Ford Motor Co. is temporarily laying off 130 hourly workers and eliminating a shift at its politically important Ohio Truck Plant as demand lags for the F-650 and F-750 medium-duty trucks built there.
The layoffs will last more than four months, from May 8 until the end of September. The automaker said most of the layoffs will be voluntary. Effected employees, if they have at least one year seniority, will receive roughly 75 percent of their pay while on leave.
Ford moved production of the trucks to Ohio from Mexico in August 2015 as a result of the 2011 labor contract with the UAW. The move made headlines last year during the presidential campaign as then-candidate Donald Trump berated Ford and other automakers for moving some vehicle production to Mexico.
Ford said F-650 and F-750 sales are slumping because the trucks, mostly used for construction or other work, are near the end of their product lifecycle.
“We expect demand to pick back up again in September,” Ford spokeswoman Kelli Felker said. “Some fleets are waiting to place their order until the new model year.”
Ford employs about 1,600 hourly workers at the plant, which has produced 4,856 F-650 and F-750 trucks so far this year, Felker said. It also makes E-series cutaway vans.
The layoffs come as automakers reported light-vehicle sales fell 4.7 percent last month, the fourth straight decline. Car deliveries fell 11 percent, while light-duty truck volume dipped 0.1 percent.
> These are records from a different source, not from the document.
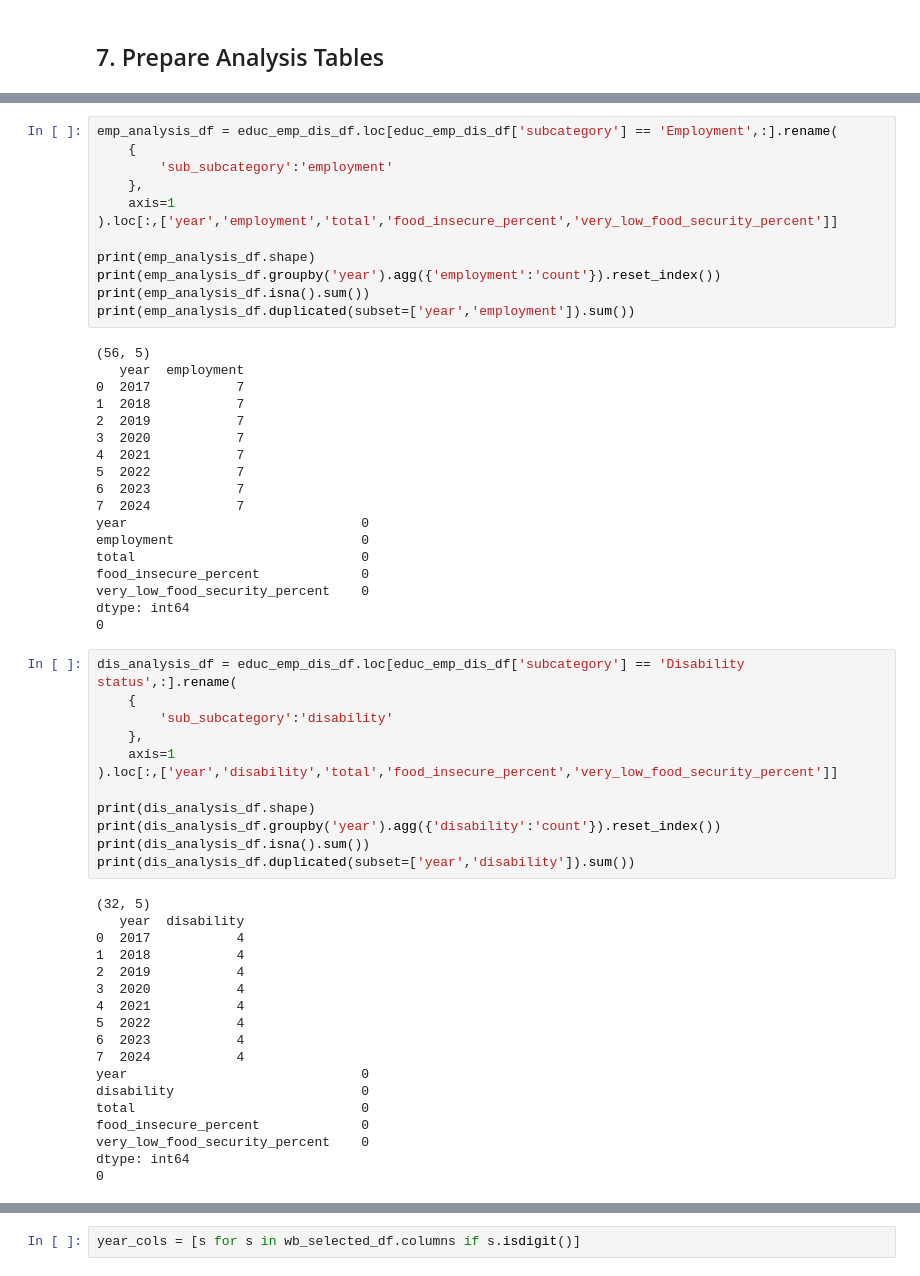
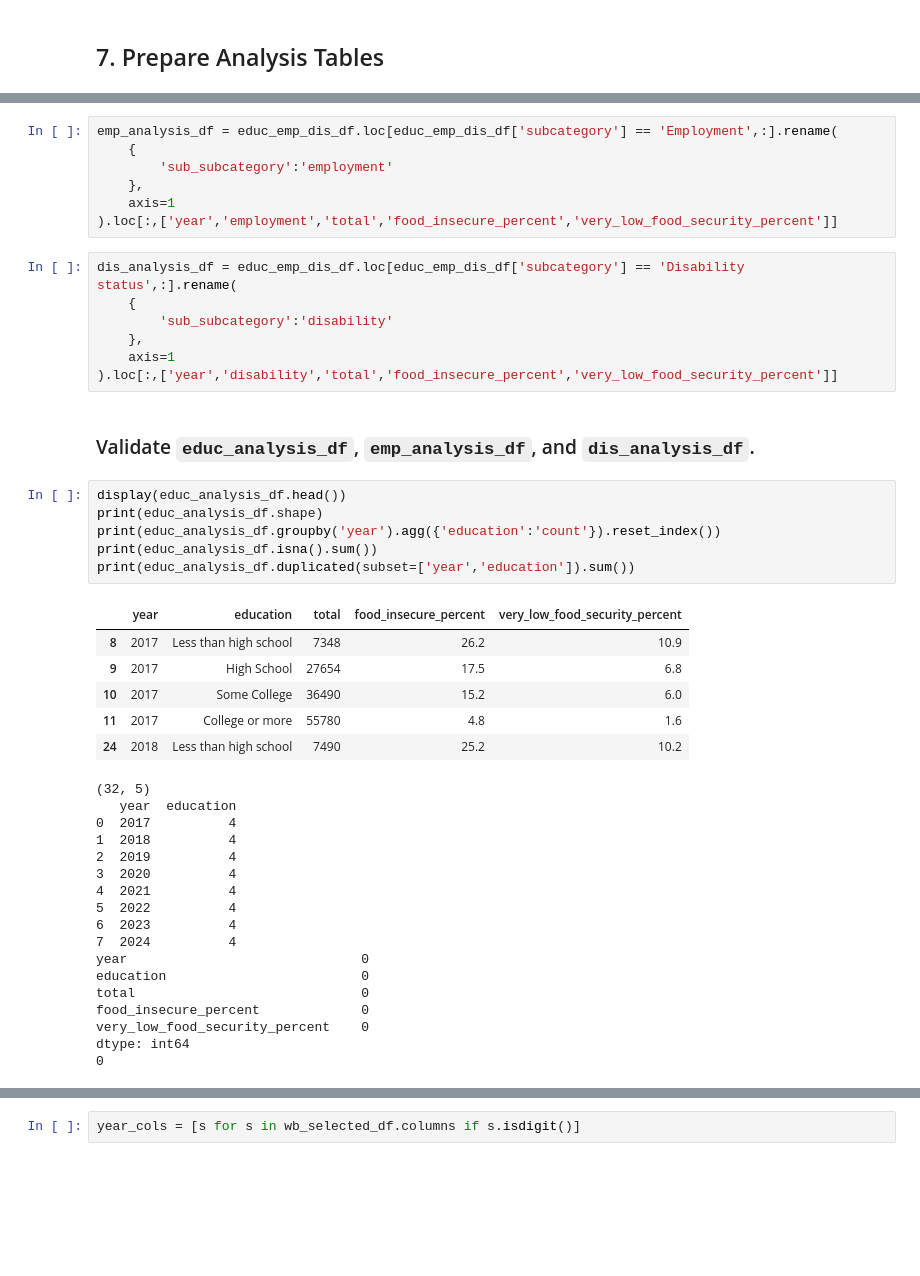
Before and after one commit to MichaelBujard/notebook-portfolio-project-0, a Jupyter notebook: notebooks/food_insecurity_analysis.ipynb, the cells around one changed output, grey strips where cells are left out. Saved outputs shown, nothing was run; the diff lists cells and outputs as text; blank space fills up the shorter version.

```diff
--- a/notebooks/food_insecurity_analysis.ipynb
+++ b/notebooks/food_insecurity_analysis.ipynb
@@ -1500,29 +1185,6 @@ emp_analysis_df = educ_emp_dis_df.loc[educ_emp_dis_df['subcategory'] == 'Employm
     },
     axis=1
 ).loc[:,['year','employment','total','food_insecure_percent','very_low_food_security_percent']]
-
-print(emp_analysis_df.shape)
-print(emp_analysis_df.groupby('year').agg({'employment':'count'}).reset_index())
-print(emp_analysis_df.isna().sum())
-print(emp_analysis_df.duplicated(subset=['year','employment']).sum())
-# %% [output]
-(56, 5)
-   year  employment
-0  2017           7
-1  2018           7
-2  2019           7
-3  2020           7
-4  2021           7
-5  2022           7
-6  2023           7
-7  2024           7
-year                              0
-employment                        0
-total                             0
-food_insecure_percent             0
-very_low_food_security_percent    0
-dtype: int64
-0
 # %%
 dis_analysis_df = educ_emp_dis_df.loc[educ_emp_dis_df['subcategory'] == 'Disability status',:].rename(
     {
@@ -1530,26 +1192,35 @@ dis_analysis_df = educ_emp_dis_df.loc[educ_emp_dis_df['subcategory'] == 'Disabil
     },
     axis=1
 ).loc[:,['year','disability','total','food_insecure_percent','very_low_food_security_percent']]
-
-print(dis_analysis_df.shape)
-print(dis_analysis_df.groupby('year').agg({'disability':'count'}).reset_index())
-print(dis_analysis_df.isna().sum())
-print(dis_analysis_df.duplicated(subset=['year','disability']).sum())
-# %% [output]
-(32, 5)
-   year  disability
-0  2017           4
-1  2018           4
-2  2019           4
-3  2020           4
-4  2021           4
-5  2022           4
-6  2023           4
-7  2024           4
-year                              0
-disability                        0
-total                             0
-food_insecure_percent             0
-very_low_food_security_percent    0
-dtype: int64
-0
+# %% [markdown]
+### Validate `educ_analysis_df`, `emp_analysis_df`, and `dis_analysis_df`.
+# %%
+display(educ_analysis_df.head())
+print(educ_analysis_df.shape)
+print(educ_analysis_df.groupby('year').agg({'education':'count'}).reset_index())
+print(educ_analysis_df.isna().sum())
+print(educ_analysis_df.duplicated(subset=['year','education']).sum())
+# %% [output]
+|  | year | education | total | food_insecure_percent | very_low_food_security_percent |
+| 8 | 2017 | Less than high school | 7348 | 26.2 | 10.9 |
+| 9 | 2017 | High School | 27654 | 17.5 | 6.8 |
+| 10 | 2017 | Some College | 36490 | 15.2 | 6.0 |
+| 11 | 2017 | College or more | 55780 | 4.8 | 1.6 |
+| 24 | 2018 | Less than high school | 7490 | 25.2 | 10.2 |
+(32, 5)
+   year  education
+0  2017          4
+1  2018          4
+2  2019          4
+3  2020          4
+4  2021          4
+5  2022          4
+6  2023          4
+7  2024          4
+year                              0
+education                         0
+total                             0
+food_insecure_percent             0
+very_low_food_security_percent    0
+dtype: int64
+0
```
Also changed, not shown: parts of 90 cells of this notebook, 1 other file.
It was the first time monthly light-truck deliveries dropped year over year since Sept. 2013.